LONDON (Reuters) - State-backed Royal Bank of Scotland (RBS.L) has set aside 400 million pounds ($640 million) to cover potential fines for manipulating currency markets and warned further charges for past misconduct would continue to hit its profits.
RBS, 80 percent-owned by the British government following a 45 billion pound bailout during the financial crisis of 2007 to 2009, on Friday joined other big rivals in signaling it is close to agreeing settlements over alleged manipulation of the $5.3 trillion-a-day foreign exchange market.
The forex manipulation, revealed after banks were already under scrutiny for profiteering in the setting of benchmark lending rates such as Libor, relates to daily fixing rates which traders are alleged to have manipulated to suit their own market positions.
RBS also faces a number of other probes relating to past misdeeds which threaten to undermine its turnaround under Chief Executive Ross McEwan, who has steered the bank back into profit this year after it made a loss of 8.2 billion pounds in 2013.
“We are actively managing down a slate of significant legacy issues. This includes significant conduct and litigation issues that will continue to hit our profits in the quarters ahead,” McEwan told reporters on Friday.
RBS is being investigated by regulators looking into its selling of bonds backed by residential mortgages in the United States and its treatment of struggling small British firms. The bank is also expected to be fined by British financial regulators for an IT failure two years ago which left customers without access to their bank accounts.
In addition, RBS faces a mounting bill to compensate customers mis-sold loan insurance. It set aside another 100 million pounds to deal with the matter on Friday, taking its total bill to 3.3 billion pounds.
RBS is one of six banks in talks with UK regulators on a deal that would involve them paying about 1.5 billion pounds in a group settlement in relation to alleged forex manipulation, sources have said. They said a deal could come in mid-November and U.S. regulators were also working on a group settlement.
McEwan said RBS would not pay a dividend until it has more clarity over future misconduct charges and has substantially strengthened its capital position, potentially making it more difficult for the government to start selling its shares.
“I don’t think we should be thinking about dividends until we’ve got a really good capital build and seen some of the bumps in the road out of the way,” he said.
RBS increased its core Tier 1 capital ratio by 70 basis points to 10.8 percent during the third quarter and its leverage ratio improved by 20 basis points to 3.9 percent. The bank has set a target of holding core Tier 1 capital of more than 12 percent by the end of 2016.
“There’s no way we will be paying a dividend until we get ourselves well in advance of that 12 percent target,” McEwan said.
Britain’s financial regulator expects banks to hold an absolute minimum of 7 percent core capital. However, investors generally expect a ratio of at least 10 percent.
The Bank of England is expected to impose a tougher leverage ratio than the current 3 percent requirement on UK banks later on Friday. It is expected to require banks to hold between 4 and 5 percent, meaning they can lend between 20 and 25 pounds for each pound of capital held in reserve.

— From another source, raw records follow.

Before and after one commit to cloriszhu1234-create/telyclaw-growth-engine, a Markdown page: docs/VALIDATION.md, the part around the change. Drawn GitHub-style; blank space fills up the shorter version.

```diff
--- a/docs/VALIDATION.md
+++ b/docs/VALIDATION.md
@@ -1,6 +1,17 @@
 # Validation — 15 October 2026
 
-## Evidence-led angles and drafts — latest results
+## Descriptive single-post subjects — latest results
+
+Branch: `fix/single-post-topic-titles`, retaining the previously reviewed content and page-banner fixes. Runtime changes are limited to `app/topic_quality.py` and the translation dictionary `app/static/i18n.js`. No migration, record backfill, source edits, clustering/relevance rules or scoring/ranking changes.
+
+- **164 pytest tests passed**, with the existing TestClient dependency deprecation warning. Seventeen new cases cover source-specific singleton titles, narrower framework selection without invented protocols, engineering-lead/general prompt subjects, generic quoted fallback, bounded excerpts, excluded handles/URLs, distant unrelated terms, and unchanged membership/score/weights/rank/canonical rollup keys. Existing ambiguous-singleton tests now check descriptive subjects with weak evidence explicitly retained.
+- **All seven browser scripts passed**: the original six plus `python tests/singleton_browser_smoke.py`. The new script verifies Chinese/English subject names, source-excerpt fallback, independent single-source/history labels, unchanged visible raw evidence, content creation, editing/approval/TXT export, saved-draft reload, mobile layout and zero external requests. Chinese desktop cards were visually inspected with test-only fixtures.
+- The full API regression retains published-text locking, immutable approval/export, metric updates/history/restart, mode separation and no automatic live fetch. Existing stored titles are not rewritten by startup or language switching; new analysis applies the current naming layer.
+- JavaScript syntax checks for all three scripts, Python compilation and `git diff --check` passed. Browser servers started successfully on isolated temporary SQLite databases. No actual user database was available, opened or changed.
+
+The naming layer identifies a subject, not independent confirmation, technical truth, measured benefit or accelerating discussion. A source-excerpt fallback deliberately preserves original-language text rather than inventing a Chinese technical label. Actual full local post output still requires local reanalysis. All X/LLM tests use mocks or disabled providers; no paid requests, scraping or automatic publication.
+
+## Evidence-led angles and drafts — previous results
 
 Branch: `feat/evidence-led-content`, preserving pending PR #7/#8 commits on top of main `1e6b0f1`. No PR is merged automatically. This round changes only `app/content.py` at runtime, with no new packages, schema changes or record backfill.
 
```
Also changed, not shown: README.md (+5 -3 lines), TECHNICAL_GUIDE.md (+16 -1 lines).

RBS said it made a third-quarter pretax profit of 1.3 billion pounds, compared with a loss of 634 million the year before. That was ahead of an average analyst forecast of 1.1 billion compiled by the bank.
An economic revival in Britain and Ireland has enabled RBS to recover debts it had written off. The bank had a net release of previously written-off loans of 801 million pounds during the quarter, ahead of an average forecast of 590 million.
RBS’s corporate and institutional banking arm slumped to a loss of 557 million pounds, compared with an 18 million loss a year ago. That reflected charges of 562 million pounds for misconduct, including 400 million for forex fines.
The division, which is being shrunk and focusing on less risky areas, also had significantly lower income, RBS said.
Shares in RBS, which have risen by more than a quarter in the past six months, were up 4.3 percent at 7.45 a.m. EDT. They rose as high as 381.6 pence, their highest in 12 months.
“The build in capital is strong notwithstanding substantial conduct and restructuring provisions,” said Deutsche Bank analyst Jason Napier.
RBS said it had decided to keep Ulster Bank, having carried out a review of the business which could have resulted in it being sold off. McEwan said the unit could deliver attractive shareholders returns in future.
Like other British banks, RBS is closing branches in response to customers choosing to bank online instead. It has seen a 30 percent drop in branch transactions since 2010.
McEwan said RBS had already closed 102 branches this year and expects 154 to have shut by the end of 2014, the equivalent of 5 percent of its network.
Editing by David Holmes and Pravin Char